What I Am - Edie Brickell & New Bohemians (Shooting Rubber Bands at the Stars)
A classic from my youth! The lyrics — on further examination — are a little more facile than I remember as a kid, but they have powerful poetry to them. "I'm not aware of too many things/I know what I know, if you know what I mean" sums up Kyra's own self-knowledge, while the follow-up lines — "Philosophy is the talk on a cereal box/Religion is the smile on a dog" — betrays her distrust of outside sources of wisdom.
Breakaway - Kelly Clarkson (Breakaway)
I've never watched an episode of American Idol in my life, so I stumbled onto Clarkson the old-fashioned way — on the radio. "Walk Away" has a bouncy rhythm that belies its hard truths, and when I listened to it, I couldn't help thinking that I was listening to Kyra herself, fighting for understanding, fearing it never would come:
Trying hard to reach out
But when I tried to speak out
Felt like no one could hear me
Wanted to belong here
But something felt so wrong here
So I pray

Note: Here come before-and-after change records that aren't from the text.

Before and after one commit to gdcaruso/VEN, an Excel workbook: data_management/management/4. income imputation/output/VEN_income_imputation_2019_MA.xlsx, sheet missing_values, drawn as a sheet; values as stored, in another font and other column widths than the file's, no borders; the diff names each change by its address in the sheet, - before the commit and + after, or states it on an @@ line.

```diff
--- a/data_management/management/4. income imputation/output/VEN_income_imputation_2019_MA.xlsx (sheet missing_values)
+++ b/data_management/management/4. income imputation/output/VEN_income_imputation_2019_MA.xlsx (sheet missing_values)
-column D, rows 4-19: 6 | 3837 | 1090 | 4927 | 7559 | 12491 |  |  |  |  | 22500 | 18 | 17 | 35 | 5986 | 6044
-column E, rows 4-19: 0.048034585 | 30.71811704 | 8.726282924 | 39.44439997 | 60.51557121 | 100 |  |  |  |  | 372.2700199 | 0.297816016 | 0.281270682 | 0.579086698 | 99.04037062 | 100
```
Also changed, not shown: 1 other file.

I could breakaway
Barry Lyga and Goth Girl Rising links:
also at Largehearted Boy:
other Book Notes playlists (authors create music playlists for their book)
52 Books, 52 Weeks (weekly book reviews)
Antiheroines (interviews with up and coming female comics artists)
Atomic Books Comics Preview (weekly comics highlights)
Daily Downloads (free and legal daily mp3 downloads)
guest book reviews
Largehearted Word (weekly new book highlights)
Note Books (musicians discuss literature)
Shorties (daily music, literature, and pop culture links)
Soundtracked (composers and directors discuss their film's soundtracks)
Try It Before You Buy It (mp3s and full album streams from the week's CD releases)
weekly music & DVD release lists